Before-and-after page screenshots

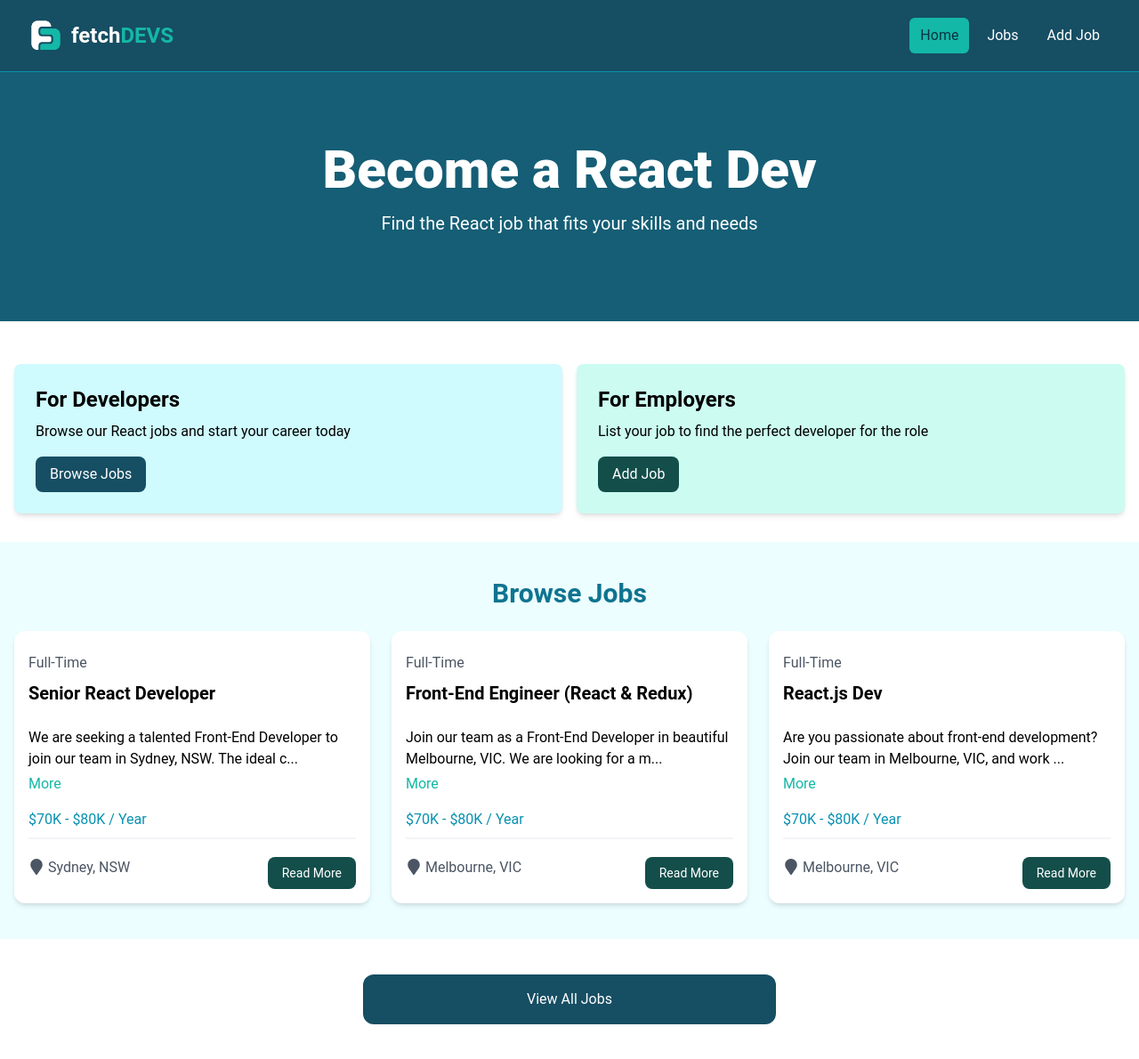
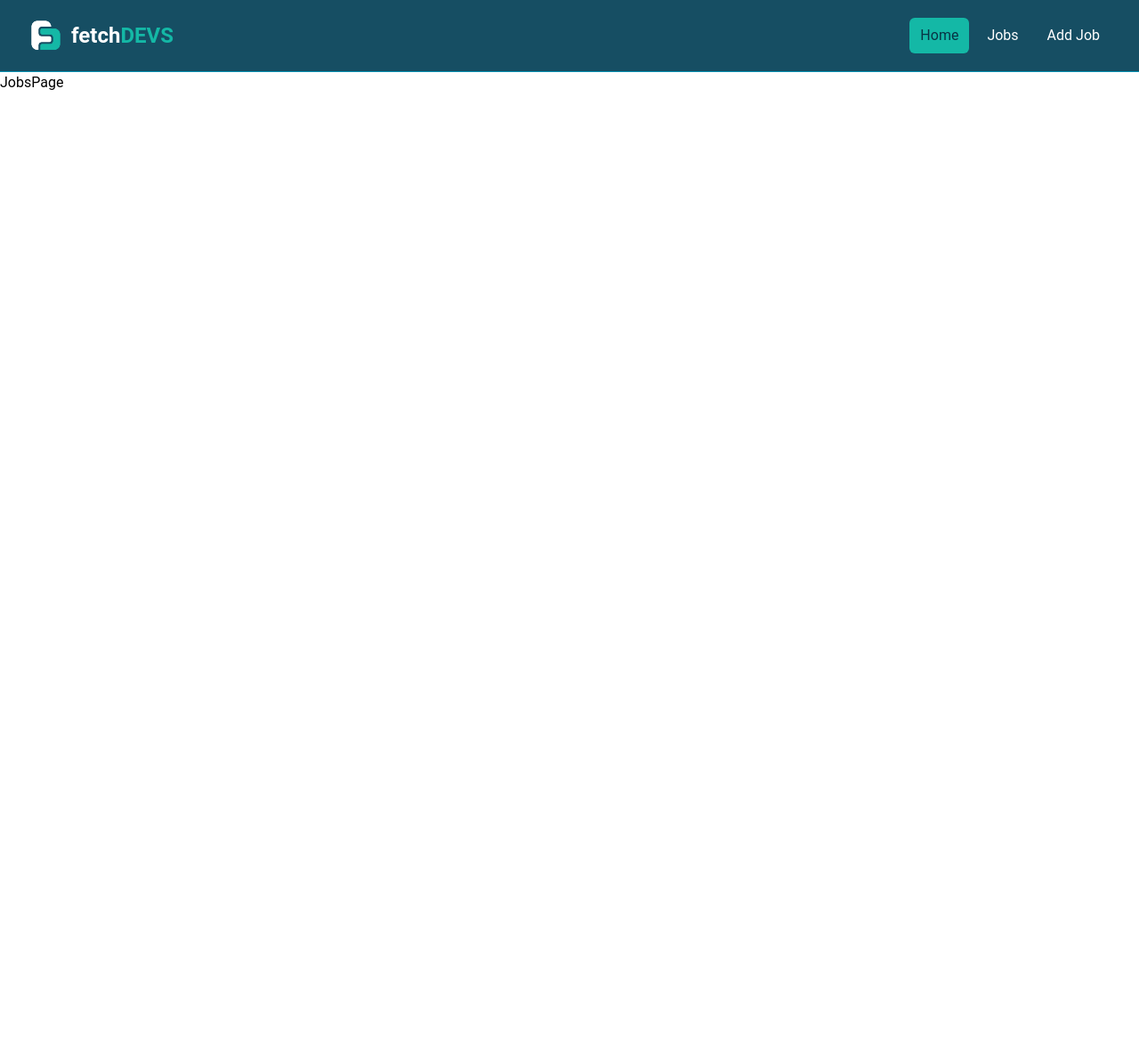
Before and after one commit to ensarokumus/fetch-devs, a React (Vite) app: page /jobs in a window 1280 px wide. Shown: the whole page at 89% size. After the commit the page ends 800 px from the top, so only its background shows below. Built offline with nearby package versions, Linux system fonts and the light colour scheme.

Commit message:
feat: adds react-router-dom for pagination

```diff
--- a/package.json
+++ b/package.json
@@ -12,7 +12,8 @@
   "dependencies": {
     "react": "^18.2.0",
     "react-dom": "^18.2.0",
-    "react-icons": "^5.2.1"
+    "react-icons": "^5.2.1",
+    "react-router-dom": "^6.23.1"
   },
   "devDependencies": {
     "@types/react": "^18.2.66",
--- a/src/App.jsx
+++ b/src/App.jsx
@@ -1,19 +1,24 @@
-import Hero from "./components/atoms/Hero";
-import NavBar from "./components/atoms/NavBar";
-import HomeCards from "./components/molecules/HomeCards";
-import JobListings from "./components/molecules/JobListings";
-import ViewAllJobs from "./components/atoms/ViewAllJobs";
+import {
+  createBrowserRouter,
+  createRoutesFromElements,
+  RouterProvider,
+  Route,
+} from "react-router-dom";
+import HomePage from "./pages/HomePage";
+import MainLayout from "./layouts/MainLayout";
+import JobsPage from "./pages/JobsPage";
+
+const router = createBrowserRouter(
+  createRoutesFromElements(
+    <Route path="/" element={<MainLayout />}>
+      <Route index element={<HomePage />} />
+      <Route path="/jobs" element={<JobsPage />} />
+    </Route>
+  )
+);
 
 const App = () => {
-  return (
-    <>
-      <NavBar />
-      <Hero />
-      <HomeCards />
-      <JobListings />
-      <ViewAllJobs />
-    </>
-  );
+  return <RouterProvider router={router} />;
 };
 
 export default App;
--- a/src/components/atoms/JobListing.jsx
+++ b/src/components/atoms/JobListing.jsx
@@ -1,6 +1,7 @@
 /* eslint-disable react/prop-types */
 import { useState } from "react";
 import { FaMapMarker } from "react-icons/fa";
+import { Link } from "react-router-dom";
 
 const JobListing = ({ job }) => {
   const [showFullDescription, setShowFullDescription] = useState(false);
@@ -37,12 +38,12 @@
             <FaMapMarker className="inline text-lg mb-1 mr-1" />
             {job.location}
           </div>
-          <a
-            href={`/job/${job.id}`}
+          <Link
+            to={`/job/${job.id}`}
             className="h-[36px] bg-teal-900 hover:bg-teal-700 text-white px-4 py-2 rounded-lg text-center text-sm"
           >
             Read More
-          </a>
+          </Link>
         </div>
       </div>
     </div>
--- a/src/components/atoms/NavBar.jsx
+++ b/src/components/atoms/NavBar.jsx
@@ -1,3 +1,4 @@
+import { Link } from "react-router-dom";
 import logo from "../../assets/images/logo-fetchDEVS.png";
 
 const NavBar = () => {
@@ -6,10 +7,7 @@
       <div className="mx-auto max-w-7xl px-2 sm:px-6 lg:px-8">
         <div className="flex h-20 items-center justify-between">
           <div className="flex flex-1 items-center justify-center md:items-stretch md:justify-start">
-            <a
-              className="flex flex-shrink-0 items-center mr-4"
-              href="/index.html"
-            >
+            <Link className="flex flex-shrink-0 items-center mr-4" to="/">
               <img className="h-10 w-auto" src={logo} alt="fetchDEVS" />
               <span className="hidden md:block text-white text-2xl font-bold ml-2">
                 fetch
@@ -17,27 +15,27 @@
               <span className="hidden md:block text-teal-500 text-2xl font-bold">
                 DEVS
               </span>
-            </a>
+            </Link>
             <div className="md:ml-auto">
               <div className="flex space-x-2">
-                <a
-                  href="/index.html"
+                <Link
+                  to="/"
                   className="text-cyan-950 bg-teal-500 hover:bg-teal-700 hover:text-white rounded-md px-3 py-2"
                 >
                   Home
-                </a>
-                <a
-                  href="/jobs.html"
+                </Link>
+                <Link
+                  to="/jobs"
                   className="text-white hover:bg-teal-700 hover:text-white rounded-md px-3 py-2"
                 >
                   Jobs
-                </a>
-                <a
-                  href="/add-job.html"
+                </Link>
+                <Link
+                  to="/add-job.html"
                   className="text-white hover:bg-teal-700 hover:text-white rounded-md px-3 py-2"
                 >
                   Add Job
-                </a>
+                </Link>
               </div>
             </div>
           </div>
--- a/src/components/atoms/ViewAllJobs.jsx
+++ b/src/components/atoms/ViewAllJobs.jsx
@@ -1,12 +1,14 @@
+import { Link } from "react-router-dom";
+
 const ViewAllJobs = () => {
   return (
     <section className="m-auto max-w-lg my-10 px-6">
-      <a
-        href="jobs.html"
+      <Link
+        to="/jobs"
         className="block bg-cyan-900 text-white text-center py-4 px-6 rounded-xl hover:bg-cyan-700"
       >
         View All Jobs
-      </a>
+      </Link>
     </section>
   );
 };
--- a/src/components/molecules/HomeCards.jsx
+++ b/src/components/molecules/HomeCards.jsx
@@ -1,3 +1,4 @@
+import { Link } from "react-router-dom";
 import Card from "../atoms/Card";
 
 const HomeCards = () => {
@@ -10,24 +11,24 @@
             <p className="mt-2 mb-4">
               Browse our React jobs and start your career today
             </p>
-            <a
-              href="/jobs.html"
+            <Link
+              to="/jobs"
               className="inline-block bg-cyan-900 text-white rounded-lg px-4 py-2 hover:bg-cyan-700"
             >
               Browse Jobs
-            </a>
+            </Link>
           </Card>
           <Card bg="bg-teal-100">
             <h2 className="text-2xl font-bold">For Employers</h2>
             <p className="mt-2 mb-4">
               List your job to find the perfect developer for the role
             </p>
-            <a
-              href="/add-job.html"
+            <Link
+              to="/add-job"
               className="inline-block bg-teal-900 text-white rounded-lg px-4 py-2 hover:bg-teal-700"
             >
               Add Job
-            </a>
+            </Link>
           </Card>
         </div>
       </div>
--- /dev/null
+++ b/src/layouts/MainLayout.jsx
@@ -0,0 +1,13 @@
+import { Outlet } from "react-router-dom";
+import NavBar from "../components/atoms/NavBar";
+
+const MainLayout = () => {
+  return (
+    <>
+      <NavBar />
+      <Outlet />
+    </>
+  );
+};
+
+export default MainLayout;
--- /dev/null
+++ b/src/pages/HomePage.jsx
@@ -0,0 +1,17 @@
+import Hero from "../components/atoms/Hero";
+import HomeCards from "../components/molecules/HomeCards";
+import JobListings from "../components/molecules/JobListings";
+import ViewAllJobs from "../components/atoms/ViewAllJobs";
+
+const HomePage = () => {
+  return (
+    <>
+      <Hero />
+      <HomeCards />
+      <JobListings />
+      <ViewAllJobs />
+    </>
+  );
+};
+
+export default HomePage;
--- /dev/null
+++ b/src/pages/JobsPage.jsx
@@ -0,0 +1,5 @@
+const JobsPage = () => {
+  return <div>JobsPage</div>;
+};
+
+export default JobsPage;
```
Also changed, not shown: 1 other file (tests, documents, lock files or other folders).
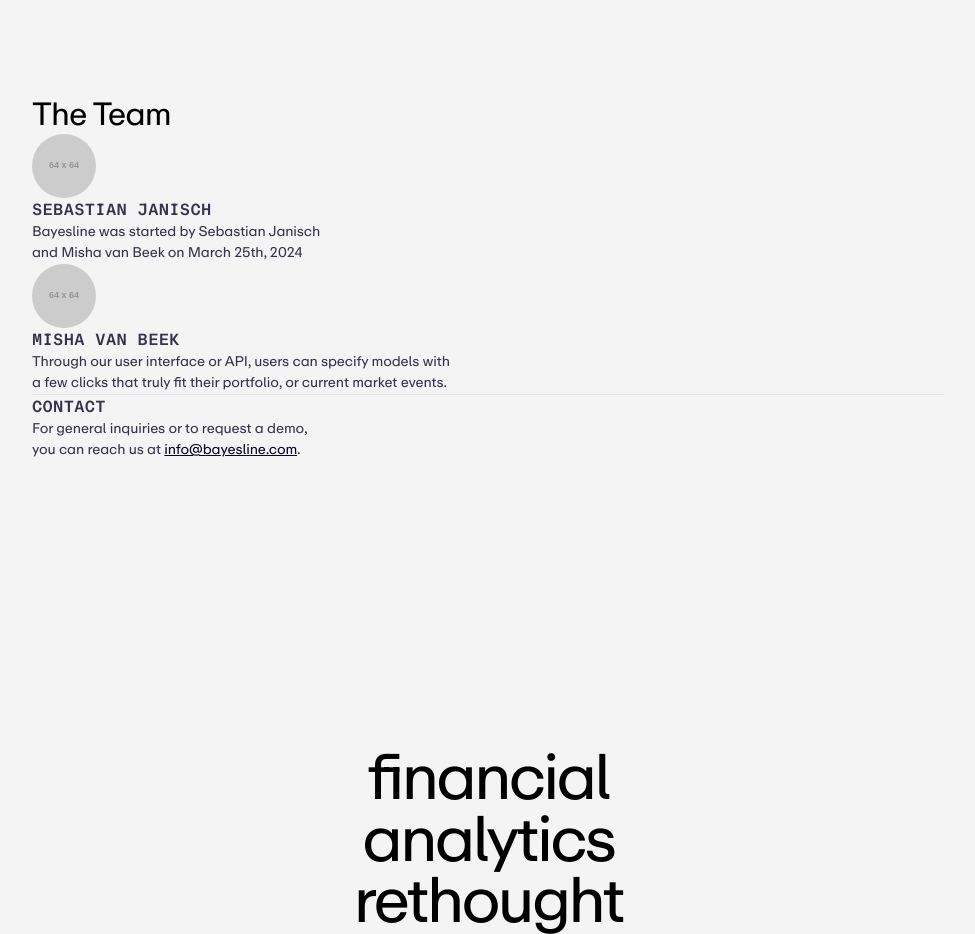
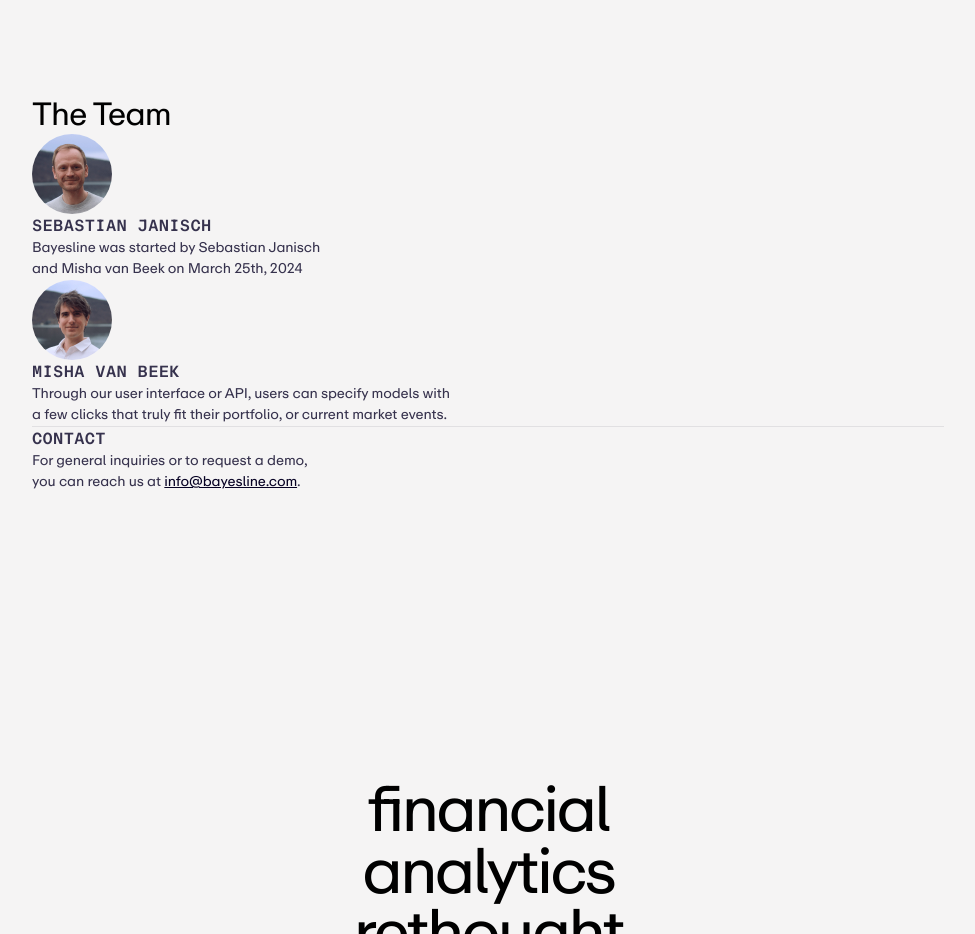
Before and after one commit to sebastiangraz/bayesline, a React (Vite) app: page / in a window 1280 px wide. Shown: the part 1280-2214 px from the top of the page, without its empty margins (152-1127 px from the left). Built offline with nearby package versions, Linux system fonts and the light colour scheme.

Commit message:
add avatars

```diff
--- a/src/App.tsx
+++ b/src/App.tsx
@@ -1,6 +1,8 @@
 import utils from './utils.module.css';
 import style from './app.module.css';
 import { Hero, Box, Button, Flex, Footer } from '@/components';
+import sebastian from '@/assets/sebastian.jpg';
+import misha from '@/assets/misha.jpg';
 
 function App() {
   return (
@@ -58,7 +60,7 @@
 
             <Flex gap={4} wrap>
               <Flex gap={2} className="w-prose">
-                <Avatar></Avatar>
+                <Avatar url={sebastian}></Avatar>
                 <Flex column gap={1}>
                   <p className="caps">Sebastian Janisch</p>
                   <p className="small balance w-prose">
@@ -68,7 +70,7 @@
               </Flex>
 
               <Flex gap={2} className="w-prose">
-                <Avatar></Avatar>
+                <Avatar url={misha}></Avatar>
                 <Flex column gap={1}>
                   <p className="caps">Misha van Beek</p>
                   <p className="small balance w-prose">
@@ -96,10 +98,10 @@
   );
 }
 
-const Avatar = () => {
+const Avatar = ({ url }: { url?: string }) => {
   return (
     <div className="avatar">
-      <img src="https://via.placeholder.com/64" alt="avatar" style={{ borderRadius: '99em', overflow: 'hidden' }} />
+      <img src={url} alt="avatar" style={{ width: '5rem', borderRadius: '99em', overflow: 'hidden' }} />
     </div>
   );
 };
```
Also changed, not shown: src/assets/misha.jpg (added), src/assets/sebastian.jpg (added).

WHAT TO WORK ON
From the data above, copy every line where "types" appears.

EXERCISE ANSWER
     "@types/react": "^18.2.66",
 /* eslint-disable react/prop-types */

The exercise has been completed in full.